(SOURCE RECORDS):
*** Begin section ***
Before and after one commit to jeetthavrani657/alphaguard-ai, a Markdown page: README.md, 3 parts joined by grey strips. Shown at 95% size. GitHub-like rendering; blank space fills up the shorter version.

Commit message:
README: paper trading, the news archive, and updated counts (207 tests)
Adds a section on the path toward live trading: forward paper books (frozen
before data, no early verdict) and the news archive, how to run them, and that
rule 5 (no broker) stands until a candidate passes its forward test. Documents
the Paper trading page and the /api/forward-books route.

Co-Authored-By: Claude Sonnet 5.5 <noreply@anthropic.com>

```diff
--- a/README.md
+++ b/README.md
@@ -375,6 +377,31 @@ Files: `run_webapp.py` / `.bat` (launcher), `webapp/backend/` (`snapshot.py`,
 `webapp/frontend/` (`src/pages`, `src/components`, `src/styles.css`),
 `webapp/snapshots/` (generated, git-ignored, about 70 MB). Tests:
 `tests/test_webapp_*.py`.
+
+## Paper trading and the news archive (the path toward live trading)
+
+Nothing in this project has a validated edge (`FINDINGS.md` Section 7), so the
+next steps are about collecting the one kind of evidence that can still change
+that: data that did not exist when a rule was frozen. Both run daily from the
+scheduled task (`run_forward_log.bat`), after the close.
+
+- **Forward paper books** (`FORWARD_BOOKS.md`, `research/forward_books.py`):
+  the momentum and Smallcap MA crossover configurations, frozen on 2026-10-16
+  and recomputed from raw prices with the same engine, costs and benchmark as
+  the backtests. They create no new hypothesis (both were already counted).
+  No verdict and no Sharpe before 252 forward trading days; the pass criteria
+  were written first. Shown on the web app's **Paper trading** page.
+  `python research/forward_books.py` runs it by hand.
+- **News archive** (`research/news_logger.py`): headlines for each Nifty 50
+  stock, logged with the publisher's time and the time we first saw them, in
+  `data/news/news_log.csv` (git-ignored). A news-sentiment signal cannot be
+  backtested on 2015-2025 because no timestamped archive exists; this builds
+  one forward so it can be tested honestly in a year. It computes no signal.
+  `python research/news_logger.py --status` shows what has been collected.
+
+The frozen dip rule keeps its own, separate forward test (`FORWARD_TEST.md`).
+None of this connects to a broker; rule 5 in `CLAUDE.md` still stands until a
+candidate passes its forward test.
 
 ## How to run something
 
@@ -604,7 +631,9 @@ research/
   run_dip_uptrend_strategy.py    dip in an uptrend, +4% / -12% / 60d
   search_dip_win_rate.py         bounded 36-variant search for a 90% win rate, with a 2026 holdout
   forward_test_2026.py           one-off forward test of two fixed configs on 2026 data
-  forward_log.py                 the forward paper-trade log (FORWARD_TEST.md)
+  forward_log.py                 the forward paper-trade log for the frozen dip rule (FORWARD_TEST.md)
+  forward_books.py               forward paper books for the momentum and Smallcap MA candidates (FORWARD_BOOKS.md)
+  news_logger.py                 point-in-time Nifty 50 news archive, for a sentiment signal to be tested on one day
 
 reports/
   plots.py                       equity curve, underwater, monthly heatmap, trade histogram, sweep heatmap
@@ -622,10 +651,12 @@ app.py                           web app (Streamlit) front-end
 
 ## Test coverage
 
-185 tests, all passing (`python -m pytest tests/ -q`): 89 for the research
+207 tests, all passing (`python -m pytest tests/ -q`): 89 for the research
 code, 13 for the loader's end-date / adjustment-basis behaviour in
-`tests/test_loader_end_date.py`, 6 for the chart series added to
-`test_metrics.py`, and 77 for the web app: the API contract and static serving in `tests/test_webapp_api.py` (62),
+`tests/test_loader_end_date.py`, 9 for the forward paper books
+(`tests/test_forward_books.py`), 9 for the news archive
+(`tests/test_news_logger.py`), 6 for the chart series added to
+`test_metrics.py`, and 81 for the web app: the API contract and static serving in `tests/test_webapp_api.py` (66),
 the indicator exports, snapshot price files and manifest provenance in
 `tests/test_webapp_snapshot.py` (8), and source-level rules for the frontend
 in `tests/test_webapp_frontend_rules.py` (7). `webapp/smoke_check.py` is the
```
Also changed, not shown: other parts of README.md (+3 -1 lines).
*** End section ***
(EXERCISE GOAL): All lines of the entries above where "python" turns up should be reported.

(SOLUTION TO THIS TASK):
+  `python research/forward_books.py` runs it by hand.
+  `python research/news_logger.py --status` shows what has been collected.
-185 tests, all passing (`python -m pytest tests/ -q`): 89 for the research
+207 tests, all passing (`python -m pytest tests/ -q`): 89 for the research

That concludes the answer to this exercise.